Task objective:
Among the records below, find the lines that contain "transition" and copy each of them.

___ Data for processing

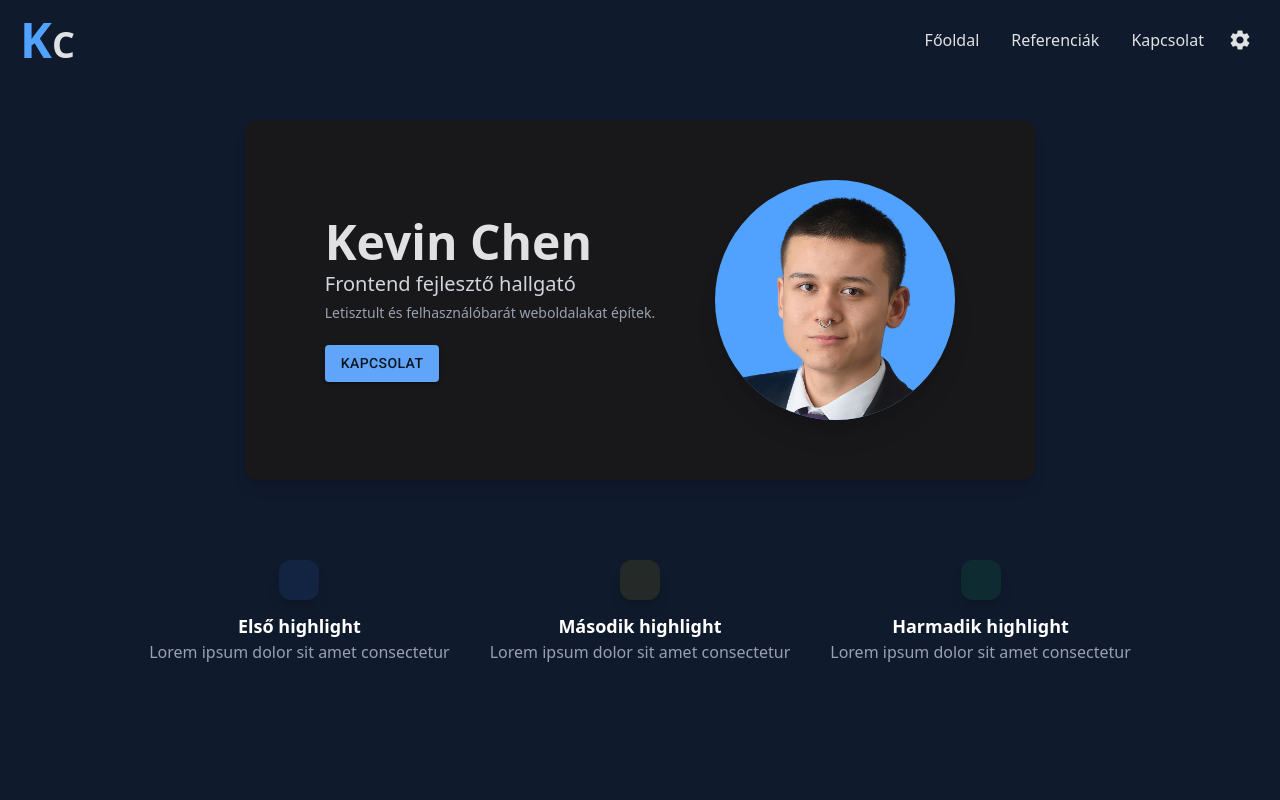
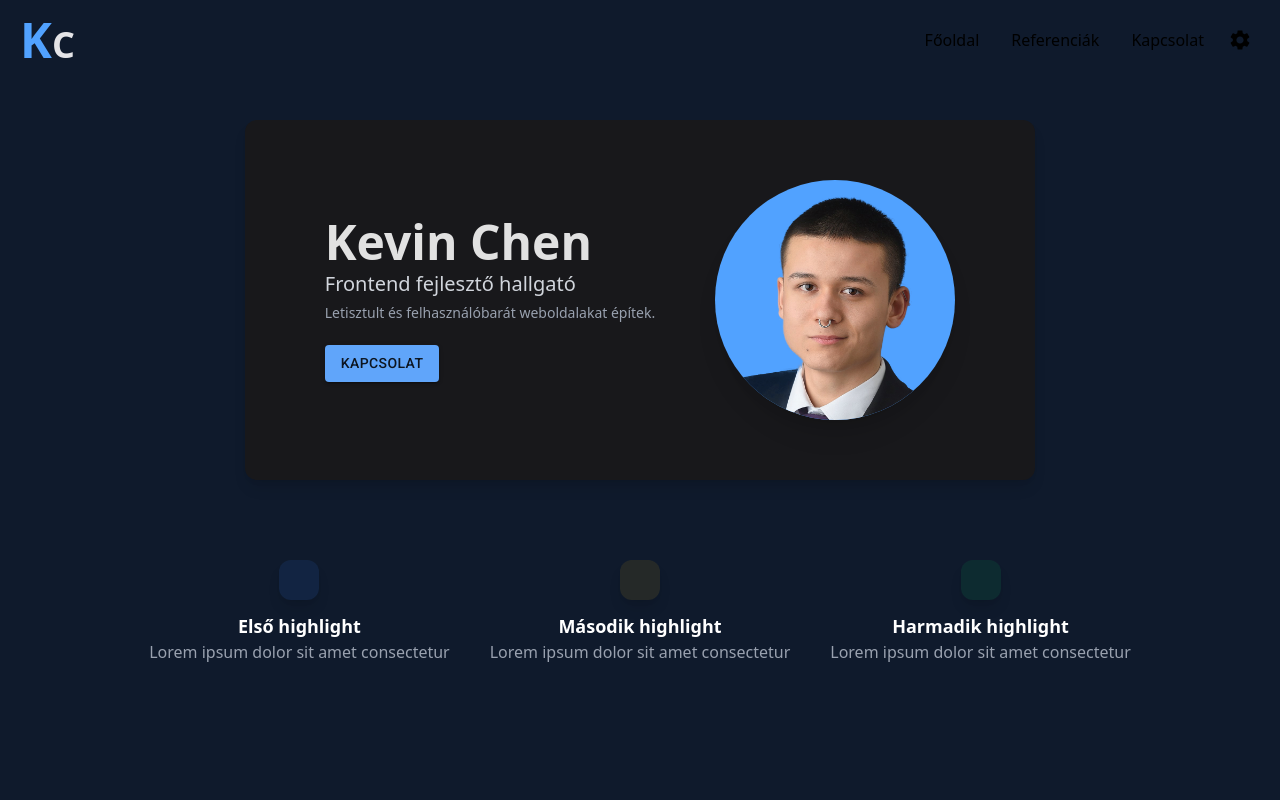
Before and after one commit to chencsi/chencsi.github.io, a React (Vite) app: page / in a window 1280 px wide. Shown: the top 800 px of the page. Built offline with nearby package versions, Linux system fonts and the light colour scheme.

Commit message:
nav style now depends on theme

```diff
--- a/src/components/layout/Navigation.jsx
+++ b/src/components/layout/Navigation.jsx
@@ -66,34 +66,35 @@ function Navigation() {
 
 	return (
 		<div
-			className={
-				isScrolled
-					? "bg-zinc-900/60 backdrop-blur-xl fixed w-full flex flex-row justify-between px-5 py-3 items-center select-none transition duration-300"
-					: "fixed w-full flex flex-row justify-between px-5 py-3 items-center select-none transition duration-300"
-			}
 			id="navigation"
+			className={`
+				fixed w-full flex flex-row justify-between px-5 py-3 items-center select-none transition duration-300
+				${isScrolled ? "backdrop-blur-sm bg-zinc-100/10" : ""}
+				${theme === "dark" ? "text-white" : "text-black"}
+				${theme === "dark" && isScrolled ? "bg-gray-900/80" : ""}
+				`.trim()}
 		>
 			<div className="flex flex-row items-baseline">
 				<Link to="/">
 					<h1 className="text-5xl font-extrabold uppercase">
 						<span className="text-blue-400">K</span>
-						<span className="text-4xl">c</span>
+						<span className="text-zinc-200 text-4xl">c</span>
 					</h1>
 				</Link>
 			</div>
 			<div className="flex flex-row items-center sm:hidden">
 				<IconButton onClick={toggleDrawer(true)}>
-					<MenuIcon sx={{ color: "white", fontSize: "24pt" }} />
+					<MenuIcon sx={{ fontSize: "24pt" }} />
 				</IconButton>
 				<Drawer
 					open={drawerOpen}
 					onClose={toggleDrawer(false)}
 					anchor="right"
 					sx={{
-						backdropFilter: "blur(5px)"
+						backdropFilter: "blur(5px)",
 					}}
 				>
-					<div className="h-full w-full flex flex-col bg-zinc-800 text-white">
+					<div className={`h-full w-full flex flex-col ${theme === "dark" ? "bg-zinc-800 text-zinc-200" : "bg-zinc-200 text-zinc-800"}`}>
 						{NavItems(true)}
 					</div>
 				</Drawer>
@@ -102,16 +103,15 @@ function Navigation() {
 				{NavItems(false)}
 				<IconButton
 					sx={{
-						color: isPopoverOpen
-							? "rgb(66, 165, 245)"
-							: "rgba(255, 255, 255, 0.87)",
 						transform: isPopoverOpen ? "rotate(90deg)" : "none",
 						transition: "transform 300ms, color 300ms",
 						"&:hover": {
 							transform: "rotate(90deg)",
 						},
+						color: theme === "dark" ? "white" : "black",
 					}}
 					onClick={handlePopoverClick}
+					disableRipple
 				>
 					<Settings />
 				</IconButton>
```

______

Answer to this task:
-					? "bg-zinc-900/60 backdrop-blur-xl fixed w-full flex flex-row justify-between px-5 py-3 items-center select-none transition duration-300"
-					: "fixed w-full flex flex-row justify-between px-5 py-3 items-center select-none transition duration-300"
+				fixed w-full flex flex-row justify-between px-5 py-3 items-center select-none transition duration-300
 						transition: "transform 300ms, color 300ms",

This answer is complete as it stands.